SpaceX’s Starlink launch cadence will likely average “two a month,” in addition to customer launches, Gwynne Shotwell, SpaceX’s president and chief operating officer, said at the World Satellite Business Week conference here.
“Next year, I hope we launch 24 Starlinks,” Shotwell said.
Shotwell said SpaceX might launch more Starlink missions this year, but the final number will depend on customer missions. SpaceX will prioritize launching customers before its own broadband satellites, she said.
“If some customers move out, I’ll have some Starlink launches — maybe up to four Starlink launches this year — but we won’t push a customer out for that, so we will wait and see what the end of the year looks like and see what we can fit in.”
Shotwell didn’t specify if Starlink missions will be solely on Falcon 9s or if they will also include Falcon Heavy launches.
After inducing launch delays for customers due to Falcon 9 rocket failures in 2015 and 2016, SpaceX is now caught up on late missions — so much so that rockets are ready before customer satellites, Shotwell said.
“This is the first year that we are seeing that we are now ready to fly our customers before they are ready,” she said.
Shotwell estimated SpaceX will do seven to eight more missions this year, including Starlink. Previously, the company estimated 24 to 25 launches in 2019, but several customer missions weren’t ready in time, she said.

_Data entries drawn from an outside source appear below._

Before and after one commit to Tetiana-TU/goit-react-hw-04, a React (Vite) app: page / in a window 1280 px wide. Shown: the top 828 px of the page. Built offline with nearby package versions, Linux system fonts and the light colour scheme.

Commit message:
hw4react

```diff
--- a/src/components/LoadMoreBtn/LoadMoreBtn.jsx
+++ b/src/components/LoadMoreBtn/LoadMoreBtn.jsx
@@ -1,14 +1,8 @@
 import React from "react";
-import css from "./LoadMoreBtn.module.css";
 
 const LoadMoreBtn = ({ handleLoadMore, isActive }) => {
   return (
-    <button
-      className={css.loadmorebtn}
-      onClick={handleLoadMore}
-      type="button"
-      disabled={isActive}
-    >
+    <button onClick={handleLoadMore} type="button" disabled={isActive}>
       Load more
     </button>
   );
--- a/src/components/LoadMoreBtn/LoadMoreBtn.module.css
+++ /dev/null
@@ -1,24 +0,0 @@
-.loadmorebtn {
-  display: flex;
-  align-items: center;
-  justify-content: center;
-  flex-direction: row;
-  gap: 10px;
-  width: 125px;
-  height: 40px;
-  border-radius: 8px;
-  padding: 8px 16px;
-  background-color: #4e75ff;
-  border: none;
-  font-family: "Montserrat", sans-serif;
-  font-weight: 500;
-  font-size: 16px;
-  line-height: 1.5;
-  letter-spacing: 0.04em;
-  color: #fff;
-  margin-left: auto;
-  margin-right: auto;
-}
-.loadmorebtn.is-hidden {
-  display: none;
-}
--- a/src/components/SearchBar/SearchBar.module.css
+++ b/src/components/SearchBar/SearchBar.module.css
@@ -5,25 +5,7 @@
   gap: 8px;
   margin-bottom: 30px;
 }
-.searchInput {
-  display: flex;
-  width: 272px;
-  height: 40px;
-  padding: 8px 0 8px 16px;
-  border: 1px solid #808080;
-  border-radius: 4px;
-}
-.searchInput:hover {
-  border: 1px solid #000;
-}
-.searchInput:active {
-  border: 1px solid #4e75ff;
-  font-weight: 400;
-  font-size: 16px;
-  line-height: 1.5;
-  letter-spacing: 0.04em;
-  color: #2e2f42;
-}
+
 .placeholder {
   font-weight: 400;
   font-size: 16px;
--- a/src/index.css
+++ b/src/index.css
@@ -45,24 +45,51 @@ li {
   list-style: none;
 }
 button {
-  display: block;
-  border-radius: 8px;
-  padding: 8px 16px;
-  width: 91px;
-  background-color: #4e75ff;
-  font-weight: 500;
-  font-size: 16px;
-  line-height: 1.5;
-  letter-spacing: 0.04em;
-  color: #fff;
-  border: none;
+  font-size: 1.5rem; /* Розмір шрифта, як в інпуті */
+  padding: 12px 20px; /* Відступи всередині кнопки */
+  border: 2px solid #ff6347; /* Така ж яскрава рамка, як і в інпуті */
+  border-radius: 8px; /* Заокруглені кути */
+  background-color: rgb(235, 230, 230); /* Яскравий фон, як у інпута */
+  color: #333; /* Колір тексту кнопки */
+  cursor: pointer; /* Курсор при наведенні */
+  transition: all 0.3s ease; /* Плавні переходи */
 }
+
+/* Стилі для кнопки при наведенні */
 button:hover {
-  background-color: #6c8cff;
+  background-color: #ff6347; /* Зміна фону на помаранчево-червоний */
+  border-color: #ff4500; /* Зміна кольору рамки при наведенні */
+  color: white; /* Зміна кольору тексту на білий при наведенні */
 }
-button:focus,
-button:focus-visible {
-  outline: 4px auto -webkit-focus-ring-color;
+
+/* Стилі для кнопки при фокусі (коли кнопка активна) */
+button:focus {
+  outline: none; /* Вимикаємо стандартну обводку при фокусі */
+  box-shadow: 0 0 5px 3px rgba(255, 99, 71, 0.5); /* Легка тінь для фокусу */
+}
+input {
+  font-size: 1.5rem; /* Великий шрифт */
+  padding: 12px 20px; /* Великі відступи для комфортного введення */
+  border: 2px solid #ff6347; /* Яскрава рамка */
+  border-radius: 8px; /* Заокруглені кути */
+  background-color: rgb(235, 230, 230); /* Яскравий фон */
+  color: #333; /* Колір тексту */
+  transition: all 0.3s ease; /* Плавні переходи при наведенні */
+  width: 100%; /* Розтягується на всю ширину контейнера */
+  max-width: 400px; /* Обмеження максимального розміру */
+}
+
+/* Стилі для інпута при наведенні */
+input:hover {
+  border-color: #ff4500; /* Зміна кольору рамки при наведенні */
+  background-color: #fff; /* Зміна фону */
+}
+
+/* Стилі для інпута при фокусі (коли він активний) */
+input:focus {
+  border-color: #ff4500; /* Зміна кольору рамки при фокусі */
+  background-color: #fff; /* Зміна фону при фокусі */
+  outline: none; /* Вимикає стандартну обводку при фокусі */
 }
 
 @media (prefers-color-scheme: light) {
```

SpaceX has flown 10 rockets this year — eight Falcon 9s and two Falcon Heavies. Shotwell didn’t say how many total launches SpaceX plans in 2020, only that it is “much higher” than this year’s projected max of 18.
SpaceX launched its first 60 Starlink satellites in May using a Falcon 9 rocket. The company is deorbiting at least five of those satellites — three due to malfunctions and two to test intentional deorbiting procedures.
When — and with what coverage — Starlink begins service may hinge on the U.S. Federal Communications Commission’s decision on a filing SpaceX made in late August. SpaceX asked the FCC to allow it to triple the number of orbital planes, or pathways, for Starlink satellites at 550 kilometers. By using 72 orbital planes instead of 24, Starlink can extend its reach to customers in lower latitudes more quickly and with fewer launches, SpaceX said.
In May, prior to the filing, SpaceX CEO Elon Musk said that Starlink will have consistent partial coverage with 400 satellites, and should be “economically viable” at 1,000 satellites.
Mark Juncosa, SpaceX’s vice president of vehicle engineering, said in May that 30 Starlink launches would be sufficient for global coverage based on the company’s deployment plans at the time.